The U.S. State Department has approved a MOU and import restrictions on behalf of Algeria's authoritarian government. For more, see today's Federal Register notice.
Once again, the designated list is extremely broad. In what has to be a first, import restrictions have even been imposed on rope!
Both coin collectors and Jewish groups will once again be disappointed. Import restrictions have been applied on virtually all coins that were made or circulated within Algeria down to 1750, including those made outside the confines of what is now Algeria by the Carthaginians, Byzantines, Ottomans and Spanish. While there are no explicit restrictions on artifacts of Algeria's displaced Jewish population, certain categories like "manuscripts" may nonetheless encompass Jewish religious artifacts like Torahs.
Import restrictions are controversial to the trade and collectors because, as construed by U.S. Customs and Border Protection, they embargo all undocumented items of types on designated lists imported after the effective date of the regulations, not just items illegally exported from a UNESCO State party after the effective date of import restrictions as required under CPIA, 19 U.S.C. §§ 2601, 2604, 2606, 2610. Such regulatory actions have converted CPIA import restrictions into embargoes of all objects of restricted types rather than targeted, prospective import restrictions that do not impact the purchase of artifacts from the legitimate marketplace abroad.
Import restrictions have been particularly hard on coin collectors and the small businesses of the numismatic trade because most collector's coins (which typically are of limited value) lack detailed provenance histories necessary for legal import.
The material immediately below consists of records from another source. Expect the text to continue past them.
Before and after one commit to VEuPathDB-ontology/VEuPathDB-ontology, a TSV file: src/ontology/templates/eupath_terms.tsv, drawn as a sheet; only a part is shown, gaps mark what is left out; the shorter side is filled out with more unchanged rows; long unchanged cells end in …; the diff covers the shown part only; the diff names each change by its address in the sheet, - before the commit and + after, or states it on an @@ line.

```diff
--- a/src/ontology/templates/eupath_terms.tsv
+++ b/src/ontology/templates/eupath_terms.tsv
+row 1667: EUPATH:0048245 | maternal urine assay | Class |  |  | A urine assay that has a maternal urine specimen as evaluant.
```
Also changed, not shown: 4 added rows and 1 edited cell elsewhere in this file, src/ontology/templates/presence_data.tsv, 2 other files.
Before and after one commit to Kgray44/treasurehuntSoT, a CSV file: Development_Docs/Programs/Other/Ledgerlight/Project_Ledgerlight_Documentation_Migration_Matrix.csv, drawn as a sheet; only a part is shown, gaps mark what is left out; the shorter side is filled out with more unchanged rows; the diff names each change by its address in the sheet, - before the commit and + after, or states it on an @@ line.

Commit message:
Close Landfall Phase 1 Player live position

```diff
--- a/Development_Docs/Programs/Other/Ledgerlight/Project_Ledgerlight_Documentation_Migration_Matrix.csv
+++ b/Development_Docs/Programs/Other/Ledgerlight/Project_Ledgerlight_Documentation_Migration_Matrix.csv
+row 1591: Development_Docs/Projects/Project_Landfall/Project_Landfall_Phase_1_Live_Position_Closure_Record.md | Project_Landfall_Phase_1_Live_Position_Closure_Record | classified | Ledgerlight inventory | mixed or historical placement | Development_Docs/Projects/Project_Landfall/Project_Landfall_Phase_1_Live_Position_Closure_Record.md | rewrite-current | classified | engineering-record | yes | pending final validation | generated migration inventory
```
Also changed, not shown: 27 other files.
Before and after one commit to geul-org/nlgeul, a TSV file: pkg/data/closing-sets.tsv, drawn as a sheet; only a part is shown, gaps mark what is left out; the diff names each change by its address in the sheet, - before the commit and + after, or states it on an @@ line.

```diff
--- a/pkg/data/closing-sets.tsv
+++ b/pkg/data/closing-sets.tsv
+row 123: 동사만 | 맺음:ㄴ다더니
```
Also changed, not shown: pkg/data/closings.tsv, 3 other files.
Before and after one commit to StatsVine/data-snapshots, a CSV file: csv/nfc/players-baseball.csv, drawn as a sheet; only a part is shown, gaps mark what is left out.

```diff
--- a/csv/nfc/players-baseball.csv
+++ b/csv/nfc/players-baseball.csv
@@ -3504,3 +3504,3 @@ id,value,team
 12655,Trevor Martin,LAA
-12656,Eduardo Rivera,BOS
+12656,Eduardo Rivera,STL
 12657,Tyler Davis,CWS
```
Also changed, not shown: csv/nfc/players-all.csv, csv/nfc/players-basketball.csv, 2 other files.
This has greatly damaged the legitimate trade in such items with fellow collectors, especially from within the EU. Here, if anything, the problem will be exacerbated because Algeria was a French colony for such a long time. Many artifacts must have left Algeria for France during this period lawfully, but with little documentary proof. Often such material does not have a solid provenance, and cannot be legally imported under U.S. Custom and Border Protection procedures.